MAIB: Poor Stevedoring Practices Led to Fatal Bulker Accident
Poor stevedoring practices probably contributed to an accident, which took the life of one seafarer, after an unsecured cargo stack collapsed from the bulk carrier Graig Rotterdam in December 2016, UK’s Marine Accident Investigation Branch (MAIB) said.
The accident occurred on December 18, while the UK-registered bulker was discharging a deck cargo of packaged timber at anchor in Alexandria Port, Egypt. Deck cargo was being discharged from the stacks on top of numbers 2 and 3 hatch covers into two barges located on the ship’s starboard side using two of the ship’s cranes.
At 1109, the chief officer saw a partial cargo collapse from the port side of the ship and called the bosun several times on his radio to enquire what had
happened. As there was no response, he called the 3/O and instructed him to go on deck and to see what had happened. The master, who had heard the radio calls, went to the bridge and ordered cargo operations to stop.
The stevedores informed the 3/O that the bosun had been standing on top of the deck cargo stack that had collapsed, and that he had fallen with the cargo. The bosun Qin Zhigang, a Chinese national, fell overboard and into the barge that was secured alongside. Although the ship’s crew provided first-aid following the accident, the bosun later died of his injuries.
MAIB informed that it has not been possible to establish with certainty how the accident occurred, however, the investigation revealed that poor stevedoring practices probably contributed to the collapsing, and no measures were in place to prevent the bosun from falling overboard as a result of the cargo shift.

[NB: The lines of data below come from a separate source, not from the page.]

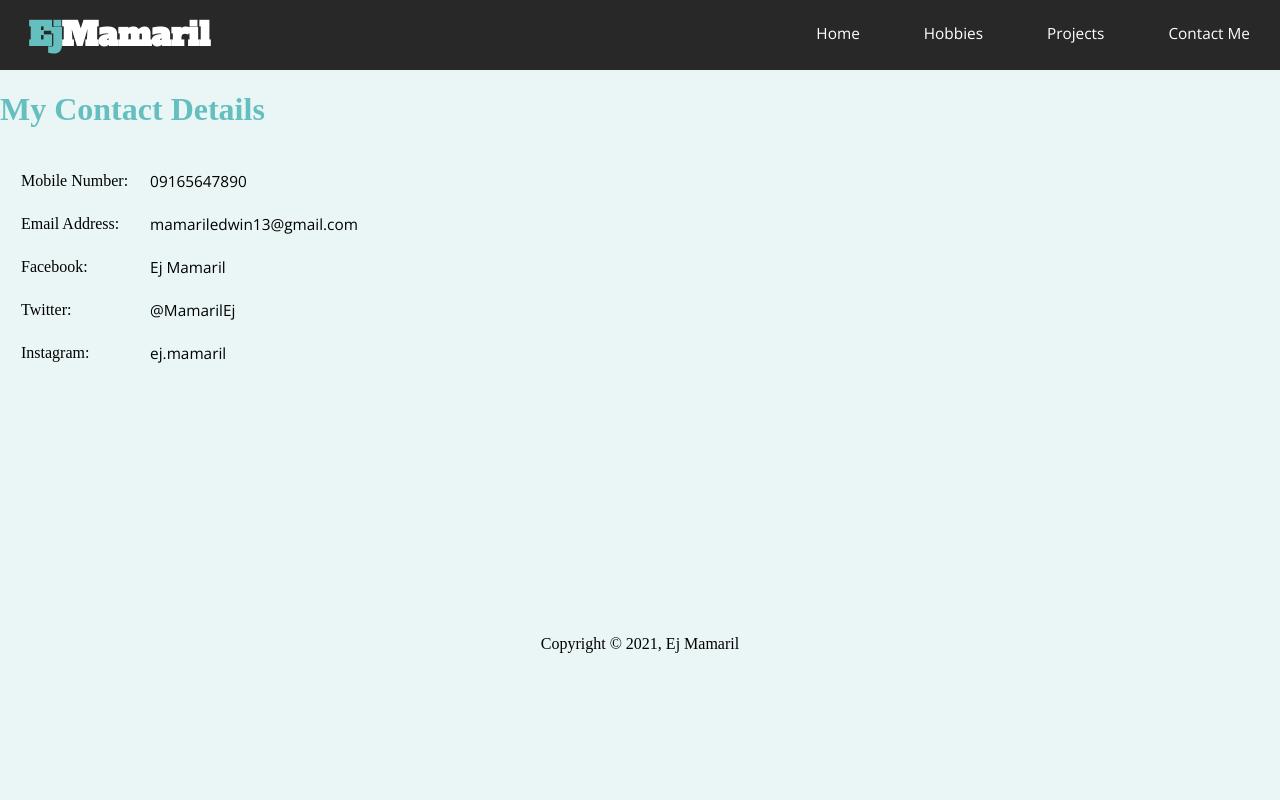
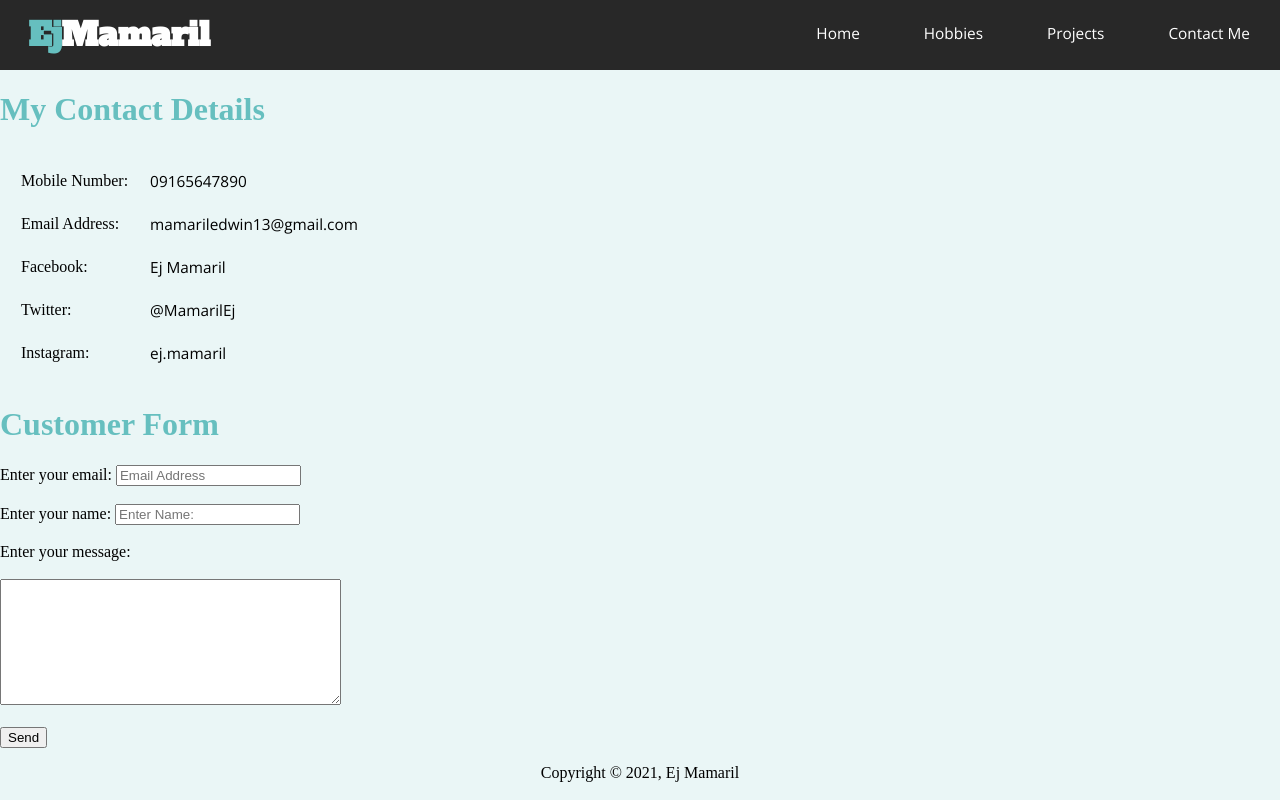
Before and after one commit to mamarilej13/PersonalWebsite, a plain HTML site: page contactme.html in a window 1280 px wide. Drawn offline with nearby package versions, Linux system fonts and the light colour scheme.

Commit message:
ADD FORM

```diff
--- a/contactme.html
+++ b/contactme.html
@@ -45,23 +45,21 @@
         </tr>
       </tbody>
     </table>
-    <br>
-    <br>
-    <br>
-    <br>
-    <br>
-    <br>
-    <br>
-    <br>
-    <br>
-    <br>
-    <br>
-    <br>
-    <br>
-    <div class="footer">
-      <footer>
-        <p>Copyright &copy; 2021, Ej Mamaril</p>
-      </footer>
-    </div>
+    <form action="https://formsubmit.co/mamaril.edwin0224@gmail.com" method="POST" class="box">
+      <h1>Customer Form</h1>
+      <!-- update _next url -->
+      <input type="hidden" name="_next" value="https://mamarilej13.github.io/mamarlej13.github.io/thankyou/index.html">
+      <input type="hidden" name="_subject" value="New submission!">
+      <label for="email">Enter your email:</label>
+      <input type="email" name="email" placeholder="Email Address" required><br><br>
+      <label for="name">Enter your name:</label>
+      <input type="text" name="name" placeholder="Enter Name:"required><br><br>
+      <label for="yourMessage">Enter your message:</label><br><br>
+      <textarea name="yourMessage" rows="8" cols="40"></textarea><br><br>
+      <button type="submit">Send</button>
+    </form>
+    <footer id="footer">
+      <p>Copyright &copy; 2021, Ej Mamaril</p>
+    </footer>
   </body>
 </html
```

With the deck cargo lashings removed, the cargo packages had insufficient racking strength to counter the effects of ship movement, cargo repositioning, dunnage displacement, barges securing to deck cargo stacks, and cargo discharge operations over a prolonged period.
Owner and manager of the ship, Graig Ship Management Limited, has taken a number of actions following the incident, which included distributing a feet circular highlighting safety issues identifed from its internal investigation of the accident, as well as a need to agree all tasks with the stevedore foreman before starting cargo operations.
The company’s SMS generic risk assessment entitled ‘Loading and Un-loading of Timber Cargoes’ has been amended to include a hazard of unsafe stevedore working, with a control measure requiring the master to cease operations immediately and to notify the company and charterer.